The pandemic may have pushed you to save money with all the uncertainty out there about making ends meet, but financial experts say it could also pose a risk to our economy’s recovery.
Linda Kobler just got back to work at the Naples Soap Company, and though business is back in action, she said her spending won’t be.
“Right now as a family unit, we’re all being very careful and really only purchasing our necessities at this point,” she said.
Though the store sees several loyal customers, Kolber is noticing they’re cutting back, too.
“They are buying their core product but maybe not buying all the extras that they normally would be.”
It’s part of a trend: Americans are saving more of their money and spending less amid insecurity from the pandemic.
Studies show that in recent years, people have been saving somewhere between 3 cents and 6 cents on each dollar they make, but new data finds they’re now saving 13 cents of each dollar made.
“As a consumer becomes concerned about the economic outlook, the tendency is to cut back on spending and when consumers do this in mass, that lack of activity on the part of the consumer actually serves to slow or increase the slowing of the economy,” said Dr. Shelton Weeks, a finance expert at Florida Gulf Coast University.
He said there is hope, that saving now and spending later could help the economy down the road.

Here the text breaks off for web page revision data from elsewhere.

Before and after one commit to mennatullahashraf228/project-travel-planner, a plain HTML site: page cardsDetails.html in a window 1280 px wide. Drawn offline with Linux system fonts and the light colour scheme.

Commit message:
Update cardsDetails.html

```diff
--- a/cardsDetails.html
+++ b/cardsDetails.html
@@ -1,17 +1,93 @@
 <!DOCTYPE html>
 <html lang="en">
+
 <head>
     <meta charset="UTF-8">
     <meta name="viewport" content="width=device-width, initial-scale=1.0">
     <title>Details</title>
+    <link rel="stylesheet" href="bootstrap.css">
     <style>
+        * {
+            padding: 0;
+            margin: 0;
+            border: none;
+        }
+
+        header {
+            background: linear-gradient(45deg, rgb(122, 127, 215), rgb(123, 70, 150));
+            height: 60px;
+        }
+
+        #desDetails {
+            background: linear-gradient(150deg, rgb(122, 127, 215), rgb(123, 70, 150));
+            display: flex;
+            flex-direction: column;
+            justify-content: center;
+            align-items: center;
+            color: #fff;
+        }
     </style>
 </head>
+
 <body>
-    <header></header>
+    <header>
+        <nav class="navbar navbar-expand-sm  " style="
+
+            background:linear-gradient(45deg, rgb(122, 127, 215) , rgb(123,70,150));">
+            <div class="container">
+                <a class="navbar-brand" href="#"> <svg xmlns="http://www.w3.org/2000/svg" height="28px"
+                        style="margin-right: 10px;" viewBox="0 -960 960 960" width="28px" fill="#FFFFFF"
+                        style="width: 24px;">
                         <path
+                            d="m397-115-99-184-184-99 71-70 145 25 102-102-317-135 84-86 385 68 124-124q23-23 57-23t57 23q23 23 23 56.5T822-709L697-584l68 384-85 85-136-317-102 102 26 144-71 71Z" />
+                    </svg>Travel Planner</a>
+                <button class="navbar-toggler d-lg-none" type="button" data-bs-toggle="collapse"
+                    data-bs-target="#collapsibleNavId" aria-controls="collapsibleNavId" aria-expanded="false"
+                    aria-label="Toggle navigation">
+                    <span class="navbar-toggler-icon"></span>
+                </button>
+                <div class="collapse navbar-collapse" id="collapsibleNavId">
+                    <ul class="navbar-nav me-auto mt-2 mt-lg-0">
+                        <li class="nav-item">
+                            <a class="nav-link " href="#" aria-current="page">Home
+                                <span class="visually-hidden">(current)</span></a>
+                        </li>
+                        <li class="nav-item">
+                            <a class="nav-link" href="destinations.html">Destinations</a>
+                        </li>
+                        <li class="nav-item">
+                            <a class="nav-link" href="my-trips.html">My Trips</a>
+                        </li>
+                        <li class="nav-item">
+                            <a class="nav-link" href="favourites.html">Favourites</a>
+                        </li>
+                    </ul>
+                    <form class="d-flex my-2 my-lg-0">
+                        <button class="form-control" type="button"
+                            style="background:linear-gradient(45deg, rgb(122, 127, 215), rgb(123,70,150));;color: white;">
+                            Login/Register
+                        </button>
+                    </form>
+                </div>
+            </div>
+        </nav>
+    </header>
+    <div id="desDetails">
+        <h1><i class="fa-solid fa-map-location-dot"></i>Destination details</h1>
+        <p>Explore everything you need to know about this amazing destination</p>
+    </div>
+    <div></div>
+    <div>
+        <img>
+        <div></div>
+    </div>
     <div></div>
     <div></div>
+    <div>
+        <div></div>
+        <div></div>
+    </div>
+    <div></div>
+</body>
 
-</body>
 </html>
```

“It’s gonna allow people to make prudent investments down the road but that has a longer term effect than what we would see if consumers were to take money, say the stimulus money, and pour that back into the economy today.”

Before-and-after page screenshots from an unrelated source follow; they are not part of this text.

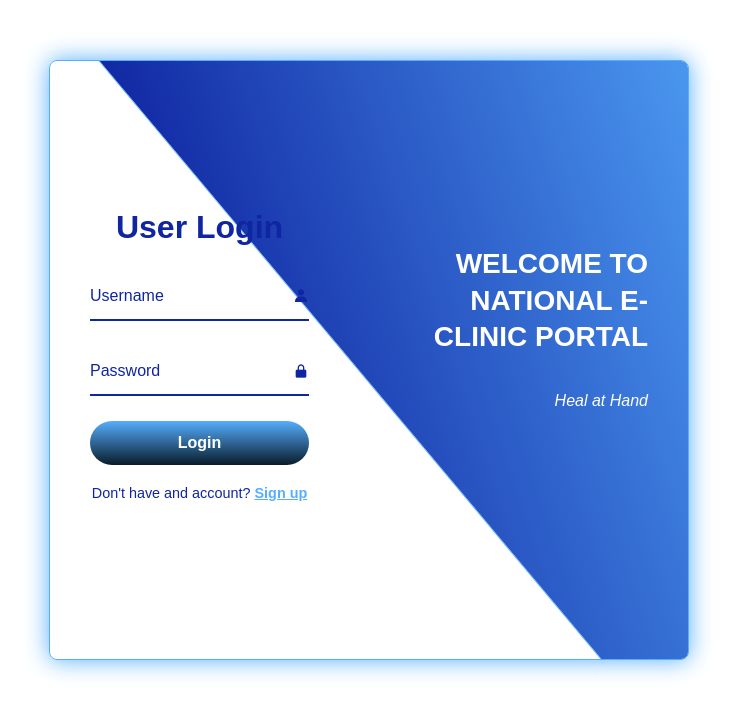
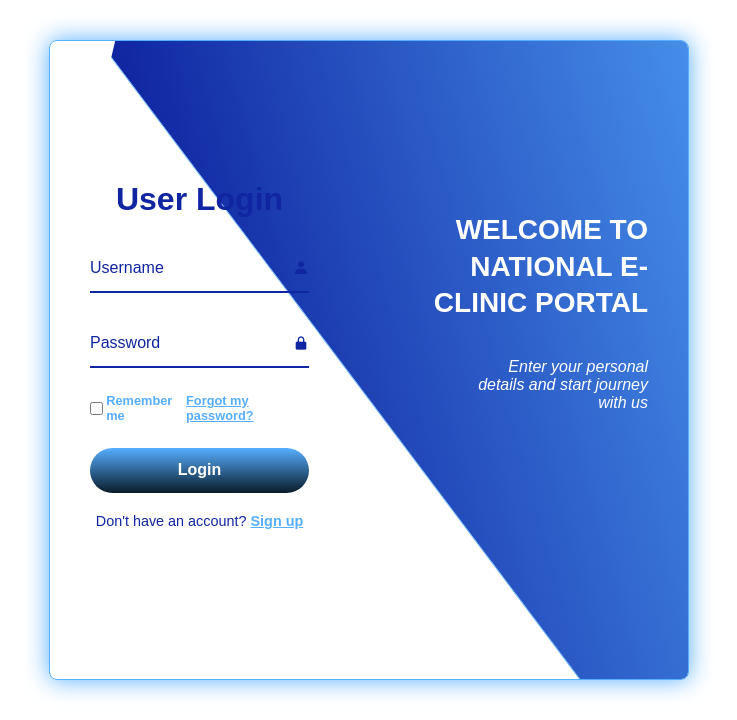
Before and after one commit to Pebhashi-Tharushika/national-e-clinic-portal, a PHP site: page /national-e-clinic-portal/register-and-login.php in a window 1280 px wide. Shown: the part 80-800 px from the top of the page, without its empty margins (271-1008 px from the left). Run offline with PHP 8.4, Linux system fonts and the light colour scheme.

Commit message:
modify design of register and login page

```diff
--- a/js/register-and-login.js
+++ b/js/register-and-login.js
@@ -3,13 +3,22 @@ document.addEventListener("DOMContentLoaded", () => {
   const loginLink = document.querySelector(".login-link");
   const container = document.querySelector(".login-container");
 
+  // Function to update the URL query parameter
+  const updateQueryParam = (key, value) => {
+      const url = new URL(window.location);
+      url.searchParams.set(key, value);
+      window.history.pushState({}, '', url); // Update URL without reloading
+  };
+
   registerLink.addEventListener("click", (e) => {
       e.preventDefault();
       container.classList.add("active");
+      updateQueryParam('action', 'register');  // Set action=register
   });
 
   loginLink.addEventListener("click", (e) => {
       e.preventDefault();
       container.classList.remove("active");
+      updateQueryParam('action', 'login');  // Set action=login
   });
 });
--- a/register-and-login.php
+++ b/register-and-login.php
@@ -35,34 +35,50 @@
       <span class="bg-animate-login"></span>
 
       <div class="form-box login">
-        <h2 class="animation" style="--hidden-rate:0;--display-rate:21">User Login</h2>
-        <form action="includes/login.inc.php" method="post">
+        <h2 class="animation" style="--hidden-rate:0;--display-rate:22">User Login</h2>
+        <form action="/national-e-clinic-portal/includes/login.inc.php" method="post">
 
-          <div class="input-box animation" style="--hidden-rate:1;--display-rate:22">
-            <input type="text" id="fname" name="uid" required>
+          <div class="input-box animation" style="--hidden-rate:1;--display-rate:23">
+            <input type="text" id="fname" name="username" required>
             <label>Username</label>
             <i class='bx bxs-user'></i>
           </div>
 
-          <div class="input-box animation" style="--hidden-rate:2;--display-rate:23">
+          <div class="input-box animation" style="--hidden-rate:2;--display-rate:24">
             <input type="password" id="fname" name="pwd" required>
             <label>Password</label>
             <i class='bx bxs-lock-alt'></i>
           </div>
 
+          <div class="pwd-forgot-remember animation" style="--hidden-rate:3;--display-rate:25">
+
+            <div id="remember-me">
+              <input type="checkbox" id="remember-check">
+              <label id="lbl-remember-me" for="remember-check">Remember me</label>
+            </div>
+
+            <div id="pwd-forgot">
+              <a href="#" class="pwd-forgot-link">Forgot my password?</a>
+            </div>
+
+          </div>
+
+
+
           <button type="submit" name="submit1" class="btn animation"
-            style="--hidden-rate:3;--display-rate:24">Login</button>
+            style="--hidden-rate:3;--display-rate:25">Login</button>
 
-          <div class="logreg-link animation" style="--hidden-rate:4;--display-rate:25">
-            <p>Don't have and account? <a href="#" class="register-link">Sign up</a></p>
+          <div class="logreg-link animation" style="--hidden-rate:4;--display-rate:26">
+            <p>Don't have an account? <a href="#" class="register-link">Sign up</a></p>
           </div>
 
         </form>
       </div>
 
       <div class="info-text login">
-        <h2 class="animation" style="--hidden-rate:0;--display-rate:20">Welcome to National E-Clinic Portal</h2><br><br>
-        <p class="animation" style="--hidden-rate:1;--display-rate:21">Heal at Hand</p>
+        <h2 class="animation" style="--hidden-rate:0;--display-rate:22">Welcome to National E-Clinic Portal</h2><br><br>
+        <p class="animation" style="--hidden-rate:1;--display-rate:23">Enter your personal details and start journey
+          with us</p>
       </div>
 
       <!-- to register -->
@@ -71,7 +87,7 @@
       <div class="form-box register">
         <h2 class="animation" style="--hidden-rate:17;--display-rate:0">Sign up</h2>
 
-        <form action="includes/signup.inc.php" method="post">
+        <form action="/national-e-clinic-portal/includes/signup.inc.php" method="post">
 
           <div class="input-box animation" style="--hidden-rate:18;--display-rate:1">
             <input type="text" name="name" required>
@@ -79,43 +95,57 @@
             <i class='bx bxs-user'></i>
           </div>
 
-          <div class="input-box animation" style="--hidden-rate:20;--display-rate:3">
+          <div class="input-box animation" style="--hidden-rate:19;--display-rate:2">
             <input type="text" name="email" required>
             <label>Email</label>
             <i class='bx bxs-envelope'></i>
+            <span id="emailError" class="error-message"></span>
           </div>
 
-          <div class="input-box animation" style="--hidden-rate:19;--display-rate:2">
-            <input type="text" name="uid" required>
-            <label>Username</label>
-            <i class='bx bxs-id-card'></i>
+          <div class="input-box animation" style="--hidden-rate:20;--display-rate:3">
+            <input type="password" name="pwd" required>
+            <label>Password</label>
+            <i class='bx bxs-lock-alt'></i>
+            <span id="passwordError" class="error-message"></span>
+          </div>
+
+          <div class="input-box animation" style="--hidden-rate:20;--display-rate:3">
+            <input type="password" name="pwdrepeat" required>
+            <label>Confirm Password</label>
+            <i class='bx bxs-lock-alt'></i>
+            <span id="confirmPasswordError" class="error-message"></span>
           </div>
 
           <div class="input-box animation" style="--hidden-rate:21;--display-rate:4">
-            <input type="password" name="pwd" required>
-            <label>Password</label>
-            <i class='bx bxs-lock-alt'></i>
+            <select name="role" required>
+              <option value="" disabled selected hidden></option>
+              <option value="user">User</option>
+              <option value="admin">Admin</option>
+            </select>
+            <label>Role</label>
+            <span id="selectRoleError" class="error-message"></span>
           </div>
 
-          <div class="input-box animation" style="--hidden-rate:21;--display-rate:4">
-            <input type="password" name="pwdrepeat" required>
-            <label> Confirm Password</label>
-            <i class='bx bxs-lock-alt'></i>
+          <div id="agreement" class="animation" style="--hidden-rate:22;--display-rate:5">
+            By creating an account, you agree to our
+            <a href="http://localhost/national-e-clinic-portal/index.php?page=tac" target="_blank" rel="noopener noreferrer">Terms of Use</a> and
+            <a href="http://localhost/national-e-clinic-portal/index.php?page=privacy-policy" target="_blank" rel="noopener noreferrer">Privacy
+              Policy</a>.
           </div>
 
-
-          <button name="submit" type="submit" class="btn animation" style="--hidden-rate:22;--display-rate:5">Sign
+          <button name="submit" type="submit" class="btn animation" style="--hidden-rate:23;--display-rate:6">Sign
             up</button>
 
-          <div class="logreg-link animation" style="--hidden-rate:23;--display-rate:6">
-            <p>Already have and account? <a href="#" class="login-link ">Log in</a></p>
+          <div class="logreg-link animation" style="--hidden-rate:24;--display-rate:7">
+            <p>Already have an account? <a href="#" class="login-link ">Log in</a></p>
           </div>
         </form>
       </div>
 
       <div class="info-text register">
         <h2 class="animation" style="--hidden-rate:17;--display-rate:0">Welcome to National E-Clinic Portal</h2><br><br>
-        <p class="animation" style="--hidden-rate:18;--display-rate:1">Heal at Hand</p>
+        <p class="animation" style="--hidden-rate:18;--display-rate:1">To keep connected with us please login with your
+          personal info</p>
       </div>
 
     </div>
--- a/style/register-and-login.css
+++ b/style/register-and-login.css
@@ -36,7 +36,7 @@ body {
 
 .login-container {
   width: 50%;
-  height: 75vh;
+  height: 80vh;
   border-radius: 0.5rem;
   background: transparent;
   border: 1px solid var(--color-4);
@@ -71,7 +71,8 @@ body {
   margin: 1.5625rem 0;
 }
 
-.input-box input {
+.input-box input,
+.input-box select {
   width: 100%;
   height: 100%;
   background: transparent;
@@ -148,8 +153,40 @@ body {
   transform: translateX(-120%);
   opacity: 0;
   filter: blur(10px);
-  transition: 0.7s ease;
   transition-delay: calc(.1s * var(--hidden-rate));
+}
+
+.pwd-forgot-remember{
+  margin: 1.5625rem 0;
+  display: flex;
+  justify-content: space-between;
+  align-items: center;
+}
+
+.pwd-forgot-remember #pwd-forgot .pwd-forgot-link,
+.pwd-forgot-remember #remember-me{
+  font-size: 0.8rem;
+  color: var(--color-4);
+  font-weight: bold;
+}
+
+.pwd-forgot-remember #remember-me,
+.pwd-forgot-remember #pwd-forgot {
+  display: flex;
+  align-items: center;
+}
+
+.pwd-forgot-remember #remember-me{
+  gap: 0.2rem;
+}
+
+.pwd-forgot-remember #remember-me #remember-check,
+.pwd-forgot-remember #remember-me #lbl-remember-me{
+  cursor: pointer;
+}
+
+.pwd-forgot-remember #pwd-forgot .pwd-forgot-link{
+  text-decoration: underline;
 }
 
 
@@ -268,7 +316,11 @@ body {
 .login-wrapper .login-container .info-text.login {
   right: 0;
   text-align: right;
-  padding: 0 2.5rem 4rem;
+  padding: 0 2.5rem 6rem;
+}
+
+.login-wrapper .login-container .info-text.login p{
+  padding-left: 4rem;
 }
 
 .login-wrapper .login-container .info-text.login .animation {
@@ -291,7 +343,7 @@ body {
 .login-wrapper .login-container .info-text.register {
   left: 0;
   text-align: left;
-  padding: 0  0 4rem 2.5rem;
+  padding: 0  0 6rem 2.5rem;
   pointer-events: none;
 }
 
@@ -322,13 +378,13 @@ body {
   top: -1rem;
   right: 0;
   width: 115%;
-  height: 120%;
+  height: 125%;
   background: linear-gradient(45deg, var(--color-1), var(--color-4));
   border-bottom: 1px solid var(--color-4);
-  transform: rotate(10deg) skewY(40deg);
+  transform: rotate(13deg) skewY(40deg);
   transform-origin: bottom right;
   transition: 1.5s ease;
-  transition-delay: 1.6s;
+  transition-delay: 2s;
 
 }
 
```
Also changed, not shown: other parts of style/register-and-login.css (+32 -5 lines), includes/functions.inc.php (added, +106 -0 lines), includes/signup.inc.php (added, +119 -0 lines). Lines whose indentation alone changed are shown as unchanged.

Aside from spending less and saving more, studies show that people are also slashing their debt on things like credit cards so they can be prepared if their jobs are threatened.